Ireland’s two-tier economy is well documented and has been the subject of international criticism and even ridicule; the term “leprechaun economics” was coined to describe our improbable gross domestic product (GDP), heavily influenced and distorted by transnational tax-avoidance strategies. GDP, as a result, was abandoned as a metric and replaced with modified gross national income (GNI*) for better measuring the reality most people live under.¹

The clearest example of this divide is in Dublin.

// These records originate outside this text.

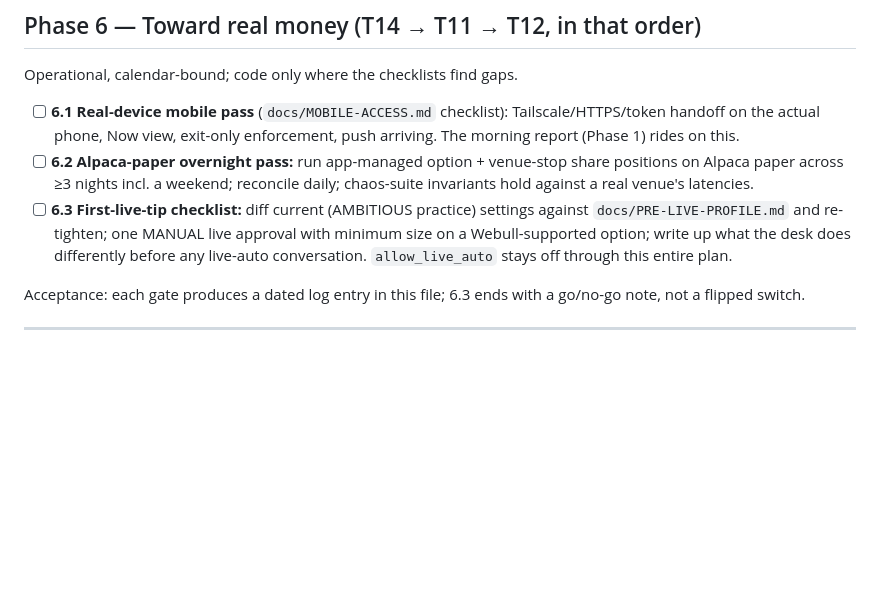
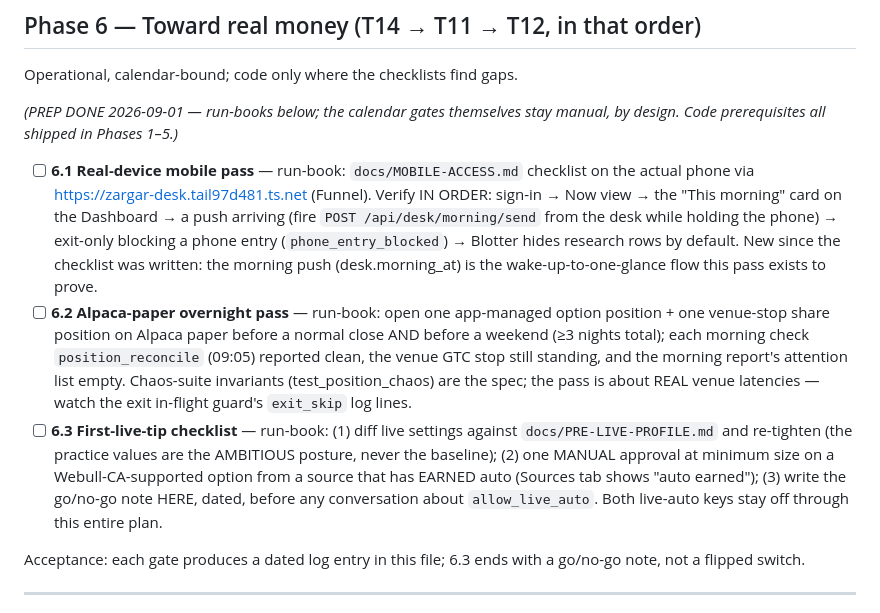
Before and after one commit to ca-vahid/zargar, a Markdown page: docs/POST-SOAK-BUILD-PLAN.md, the part around the change. GitHub-like rendering; blank space fills up the shorter version.

```diff
--- a/docs/POST-SOAK-BUILD-PLAN.md
+++ b/docs/POST-SOAK-BUILD-PLAN.md
@@ -194,17 +194,31 @@ the batch-1 failure modes measurably reduced (or teaches us why not).
 
 Operational, calendar-bound; code only where the checklists find gaps.
 
-- [ ] **6.1 Real-device mobile pass** (`docs/MOBILE-ACCESS.md` checklist):
-  Tailscale/HTTPS/token handoff on the actual phone, Now view, exit-only
-  enforcement, push arriving. The morning report (Phase 1) rides on this.
-- [ ] **6.2 Alpaca-paper overnight pass:** run app-managed option + venue-stop
-  share positions on Alpaca paper across ≥3 nights incl. a weekend; reconcile
-  daily; chaos-suite invariants hold against a real venue's latencies.
-- [ ] **6.3 First-live-tip checklist:** diff current (AMBITIOUS practice)
-  settings against `docs/PRE-LIVE-PROFILE.md` and re-tighten; one MANUAL live
-  approval with minimum size on a Webull-supported option; write up what the
-  desk does differently before any live-auto conversation. `allow_live_auto`
-  stays off through this entire plan.
+*(PREP DONE 2026-09-01 — run-books below; the calendar gates themselves stay
+manual, by design. Code prerequisites all shipped in Phases 1–5.)*
+
+- [ ] **6.1 Real-device mobile pass** — run-book: `docs/MOBILE-ACCESS.md`
+  checklist on the actual phone via https://zargar-desk.tail97d481.ts.net
+  (Funnel). Verify IN ORDER: sign-in → Now view → the "This morning" card on
+  the Dashboard → a push arriving (fire `POST /api/desk/morning/send` from the
+  desk while holding the phone) → exit-only blocking a phone entry
+  (`phone_entry_blocked`) → Blotter hides research rows by default. New since
+  the checklist was written: the morning push (desk.morning_at) is the
+  wake-up-to-one-glance flow this pass exists to prove.
+- [ ] **6.2 Alpaca-paper overnight pass** — run-book: open one app-managed
+  option position + one venue-stop share position on Alpaca paper before a
+  normal close AND before a weekend (≥3 nights total); each morning check
+  `position_reconcile` (09:05) reported clean, the venue GTC stop still
+  standing, and the morning report's attention list empty. Chaos-suite
+  invariants (test_position_chaos) are the spec; the pass is about REAL venue
+  latencies — watch the exit in-flight guard's `exit_skip` log lines.
+- [ ] **6.3 First-live-tip checklist** — run-book: (1) diff live settings
+  against `docs/PRE-LIVE-PROFILE.md` and re-tighten (the practice values are
+  the AMBITIOUS posture, never the baseline); (2) one MANUAL approval at
+  minimum size on a Webull-CA-supported option from a source that has EARNED
+  auto (Sources tab shows "auto earned"); (3) write the go/no-go note HERE,
+  dated, before any conversation about `allow_live_auto`. Both live-auto keys
+  stay off through this entire plan.
 
 Acceptance: each gate produces a dated log entry in this file; 6.3 ends with a
 go/no-go note, not a flipped switch.
```
Also changed, not shown: CLAUDE.md (+9 -3 lines), docs/PLATFORM-RULES.md (+21 -0 lines).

In a lot of other cities with a similarly high cost of living this cost is balanced or mitigated by similarly high local purchasing power (wages). However, in Dublin the bottom 70 per cent find themselves living in a city with a high cost of living and low purchasing power. Cities with a high cost of living balanced with high purchasing power include Zürich, Geneva, Oslo, and most German cities. By average local purchasing power, Dublin is ranked 102nd out of 240 European cities.²

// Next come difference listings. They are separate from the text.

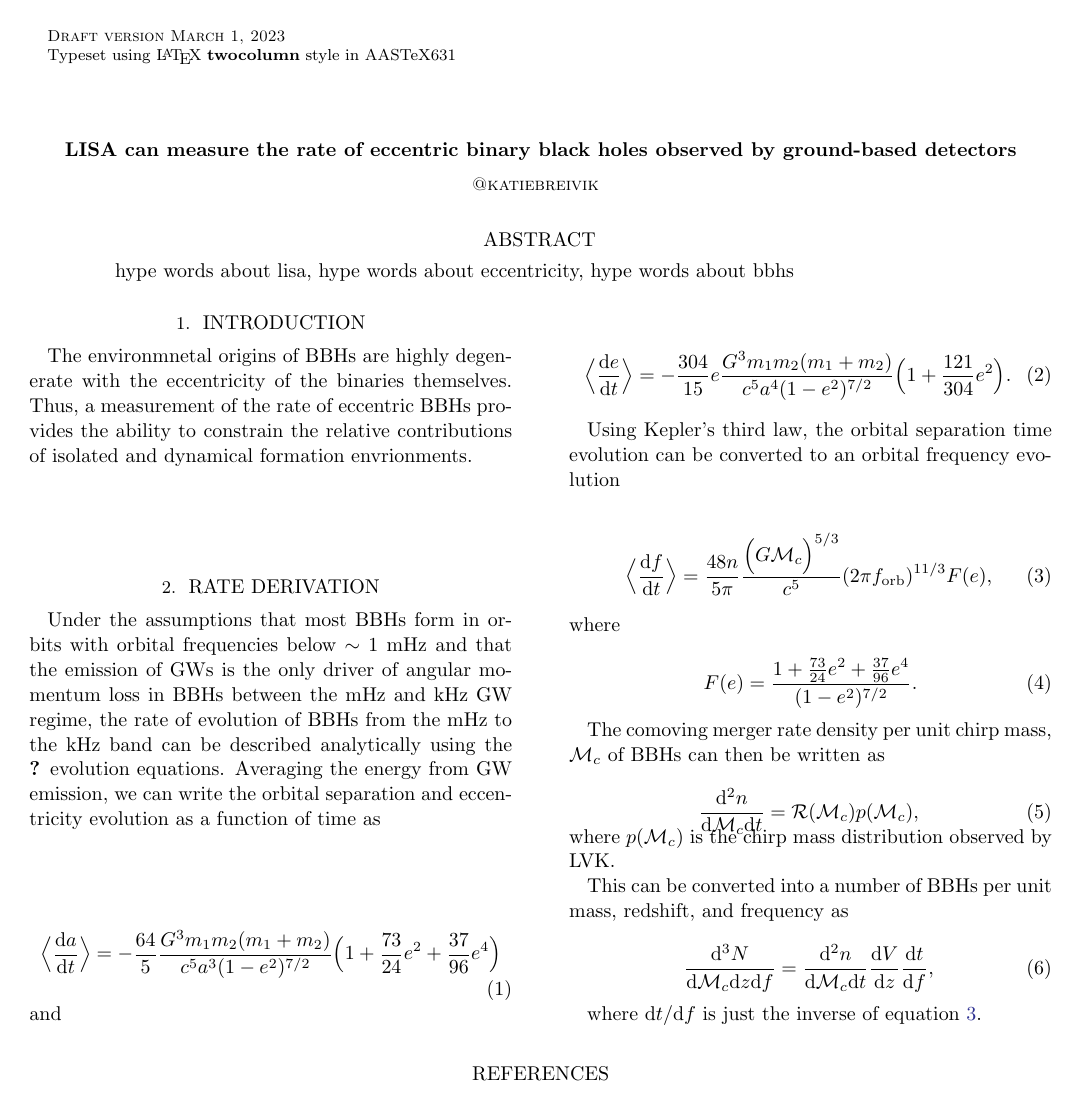
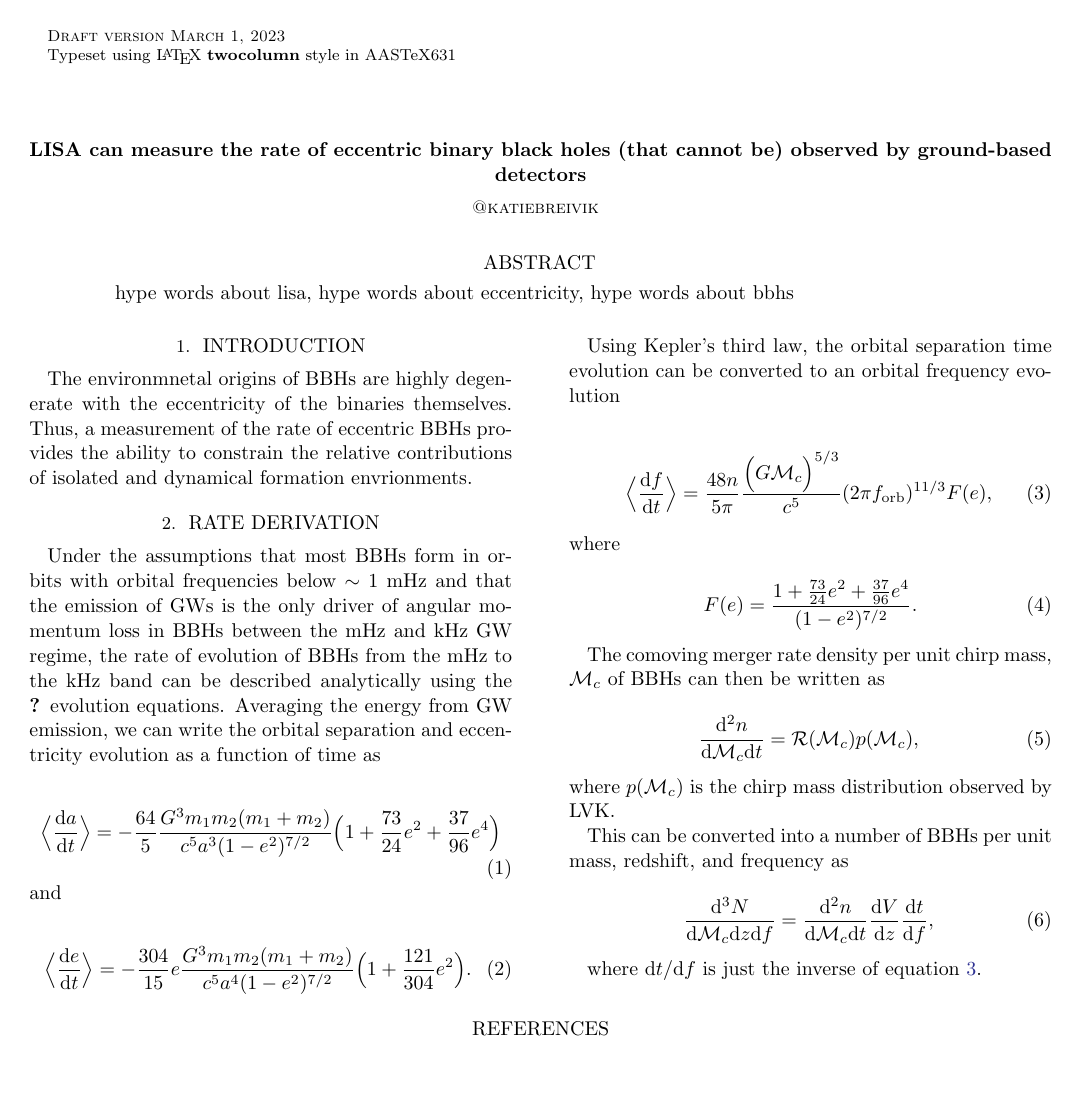
Before and after one commit to katiebreivik/eccentric-catastrophe, a LaTeX paper (src/tex/ms.tex): the whole page. Compiled offline with pdfLaTeX; a LaTeX package or settings file that is missing is left out.

Commit message:
Will improved the title.

```diff
--- a/src/tex/ms.tex
+++ b/src/tex/ms.tex
@@ -6,7 +6,7 @@
 \begin{document}
 
 % Title
-\title{LISA can measure the rate of eccentric binary black holes observed by ground-based detectors}
+\title{LISA can measure the rate of eccentric binary black holes (that cannot be) observed by ground-based detectors}
 
 % Author list
 \author{@katiebreivik}
```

To return to GDP, Ireland is at the top in the EU (after Luxembourg) in this measure. However, average actual individual consumption (AIC) in Ireland is below the EU average.³ Some households are very well off, but most Irish households are not, and consumption rates reflect this.

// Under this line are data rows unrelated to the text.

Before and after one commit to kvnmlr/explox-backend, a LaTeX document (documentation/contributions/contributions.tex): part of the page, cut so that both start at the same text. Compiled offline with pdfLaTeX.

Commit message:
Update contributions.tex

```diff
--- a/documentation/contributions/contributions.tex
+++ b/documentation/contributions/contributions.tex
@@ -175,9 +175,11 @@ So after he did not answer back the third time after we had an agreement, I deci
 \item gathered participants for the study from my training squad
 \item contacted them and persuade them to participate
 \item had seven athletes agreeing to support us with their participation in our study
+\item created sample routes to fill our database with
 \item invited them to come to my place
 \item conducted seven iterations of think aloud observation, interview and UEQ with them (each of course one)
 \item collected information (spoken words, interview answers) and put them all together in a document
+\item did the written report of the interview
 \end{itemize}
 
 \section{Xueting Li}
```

There is also usually a very strong correlation between cities that have a high cost of living, high local purchasing power, and high quality of life. German, Dutch, Danish and Swiss cities usually rank at the top of lists for quality of life. Dublin ranks 50th out of 88 cities for which there is data.⁴

Anyone who lives in Dublin could probably give you a long list of reasons, but some of the more obvious are poor public transport, an overcrowded health system, and long traffic commutes. On the latter two metrics Dublin ranks 78th and 79th, respectively, out of 88.

In October the budget for 2022 announced that it would help families meet the “rising cost of living.” In real terms, this meant a cancelling out of predicted rises in the consumer price index (CPI). The CPI increases roughly at 1½ per cent annually. It does not, however, take into consideration health, rents, and child care. The latter two can rise by up to 10 per cent annually. Therefore, increased welfare payments and adjustments in income tax bands will ultimately make very little difference to the cost of living.

The only things that would bring down the actual cost of living for households would be for private household rents and the costs of child care to be radically reduced and the wages of the bottom 70 per cent of workers radically increased.

The Communist Party of Ireland and like-minded organisations have long identified housing, health and workers’ ability to bargain for better pay and conditions as the most important sites of resistance and struggle. To this end it has been involved in spearheading a Campaign for Public Housing⁵ (as well as many members taking an active part in CATU, the tenants’ union), the campaign for an All-Ireland National Health Service,⁶ and the campaign to abolish the 1990 Industrial Relations Act.⁷

We may live on an island with an abundance of wealth, but for most of us residing here we have no access to it. Workers must unite in struggle if any progress is to be achieved.

Our demands most moderate are: we only want the earth!


  1. Brad Setser, “Ireland exports its leprechaun,” Council on Foreign Relations, 11 May 2018 (https://www.cfr.org/blog/ireland-exports-its-leprechaun).
  2. Numbeo, “Cost of living” (https://www.numbeo.com/cost-of-living/).
  3. Central Statistics Office, Actual individual consumption: An international comparison, 20 July 2021 (https://www.cso.ie/en/releasesandpublications/in/aic/actualindividualconsumption-aninternationalcomparison/).
  4. Numbeo, “Quality of life” (https://www.numbeo.com/quality-of-life/).
  5. Communist Party of Ireland, “Campaign for Public Housing” (https://communistparty.ie/en/campaigns/campaign-for-public-housing/).
  6. Facebook, Campaign for an All-Ireland National Health Service (https://www.facebook.com/CampaignAINHS/).
  7. Trade Union Left Forum (http://www.tuleftforum.com/campaigns-2/).